The Royal College Of Pathologists of Australasia (RCPA) said a low uptake of influenza vaccinations in 2021 and a low global circulation of the influenza virus in the past two years has left Australians more vulnerable to the flu.
The RCPA said that while we may be feeling vaccination fatigue, the influenza jab should be taken to prevent widespread illness and even deaths.
RCPA Fellow Dr Jenny Robson, Pathologist-in-Charge of the Department of Microbiology Sullivan Nicolaides Pathology, said the influenza virus is hard to predict this year, and Australians should protect themselves with the vaccination.
“With the relatively recent opening of international borders, it is highly likely that we will see more influenza cases in Australia in 2022,” Dr Robson said.
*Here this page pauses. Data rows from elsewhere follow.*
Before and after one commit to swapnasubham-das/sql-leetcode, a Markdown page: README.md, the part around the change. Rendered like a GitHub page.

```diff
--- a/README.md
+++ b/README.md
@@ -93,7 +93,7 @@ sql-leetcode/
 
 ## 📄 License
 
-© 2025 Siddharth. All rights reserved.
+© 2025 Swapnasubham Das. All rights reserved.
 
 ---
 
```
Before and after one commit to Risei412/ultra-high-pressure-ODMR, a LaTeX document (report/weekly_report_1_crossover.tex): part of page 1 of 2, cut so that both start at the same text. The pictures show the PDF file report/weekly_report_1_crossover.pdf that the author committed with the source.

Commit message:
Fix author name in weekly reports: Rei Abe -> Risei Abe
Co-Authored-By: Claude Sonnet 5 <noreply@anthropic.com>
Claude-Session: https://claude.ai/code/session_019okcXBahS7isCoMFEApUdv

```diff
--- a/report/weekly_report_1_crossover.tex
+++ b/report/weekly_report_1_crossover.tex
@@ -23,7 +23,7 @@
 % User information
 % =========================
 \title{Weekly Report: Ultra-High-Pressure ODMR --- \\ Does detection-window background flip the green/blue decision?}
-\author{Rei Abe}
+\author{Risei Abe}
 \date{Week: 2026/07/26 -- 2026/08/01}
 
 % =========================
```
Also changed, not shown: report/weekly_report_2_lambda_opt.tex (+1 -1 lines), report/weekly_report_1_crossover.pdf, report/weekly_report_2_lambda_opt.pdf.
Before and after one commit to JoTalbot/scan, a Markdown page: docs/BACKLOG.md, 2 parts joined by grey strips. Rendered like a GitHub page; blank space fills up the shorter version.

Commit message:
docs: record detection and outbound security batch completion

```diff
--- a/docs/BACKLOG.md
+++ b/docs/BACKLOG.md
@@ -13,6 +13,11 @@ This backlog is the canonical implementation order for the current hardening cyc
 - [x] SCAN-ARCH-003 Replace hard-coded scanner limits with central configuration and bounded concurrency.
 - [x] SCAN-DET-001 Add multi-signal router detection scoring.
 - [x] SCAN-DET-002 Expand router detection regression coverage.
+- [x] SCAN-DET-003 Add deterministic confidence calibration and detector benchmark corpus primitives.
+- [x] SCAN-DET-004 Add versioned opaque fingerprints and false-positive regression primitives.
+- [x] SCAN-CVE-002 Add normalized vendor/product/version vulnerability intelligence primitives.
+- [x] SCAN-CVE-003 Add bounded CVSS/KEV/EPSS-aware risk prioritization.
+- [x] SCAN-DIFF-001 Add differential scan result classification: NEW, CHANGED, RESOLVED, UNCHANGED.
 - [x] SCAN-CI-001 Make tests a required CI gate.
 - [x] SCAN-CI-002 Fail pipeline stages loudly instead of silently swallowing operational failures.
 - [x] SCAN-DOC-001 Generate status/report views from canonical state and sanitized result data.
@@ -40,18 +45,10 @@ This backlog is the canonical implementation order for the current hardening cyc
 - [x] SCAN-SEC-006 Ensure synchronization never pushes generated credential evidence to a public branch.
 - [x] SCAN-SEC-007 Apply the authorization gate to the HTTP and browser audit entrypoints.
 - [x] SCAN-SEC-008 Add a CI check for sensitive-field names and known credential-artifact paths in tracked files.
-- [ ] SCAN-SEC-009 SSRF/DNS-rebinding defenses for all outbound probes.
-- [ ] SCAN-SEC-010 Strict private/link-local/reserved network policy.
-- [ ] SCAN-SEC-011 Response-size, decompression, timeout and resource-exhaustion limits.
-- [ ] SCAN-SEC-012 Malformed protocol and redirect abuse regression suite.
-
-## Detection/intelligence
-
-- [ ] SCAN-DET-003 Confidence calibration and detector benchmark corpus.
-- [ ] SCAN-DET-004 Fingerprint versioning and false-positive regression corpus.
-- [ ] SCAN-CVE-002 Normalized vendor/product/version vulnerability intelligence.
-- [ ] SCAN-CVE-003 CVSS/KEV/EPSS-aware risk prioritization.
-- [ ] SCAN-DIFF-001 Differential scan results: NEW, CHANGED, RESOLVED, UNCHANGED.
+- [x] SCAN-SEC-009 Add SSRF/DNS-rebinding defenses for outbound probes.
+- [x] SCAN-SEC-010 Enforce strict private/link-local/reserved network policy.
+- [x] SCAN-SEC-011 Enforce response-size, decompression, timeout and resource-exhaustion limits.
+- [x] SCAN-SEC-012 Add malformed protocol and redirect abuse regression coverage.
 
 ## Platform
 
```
“Therefore, the current recommendation is that all people aged six months and older should be vaccinated against influenza as soon as possible.
Dr Robson said the vaccine is particularly important for children aged six months to five years, adults over 65 years, individuals with other illnesses that can make them more susceptible to severe illness, First Nations people and pregnant women.
“It’s a good idea to remember that if anyone still needs to get the booster for COVID-19 then both vaccines can be given at the same time. In fact, over 65s should also consider Pneumovax, if it is due, which helps to protect against pneumococcal disease. All of these vaccines can be administered safely at the same time,” said Dr Robson.
The peak season of influenza in Australia usually occurs between July and September, but as Influenza A has already appeared in Australia, this year’s peak could be sooner.
“However, we now have lower levels of protection in the community, meaning the virus can spread more quickly,” Dr Robson said.
“This is due to less overall uptake of the influenza vaccine last year and reduced recent exposure to the virus. We, therefore, need to increase vaccine coverage in the community, not only to protect ourselves but to protect our vulnerable, just like we have with COVID-19.”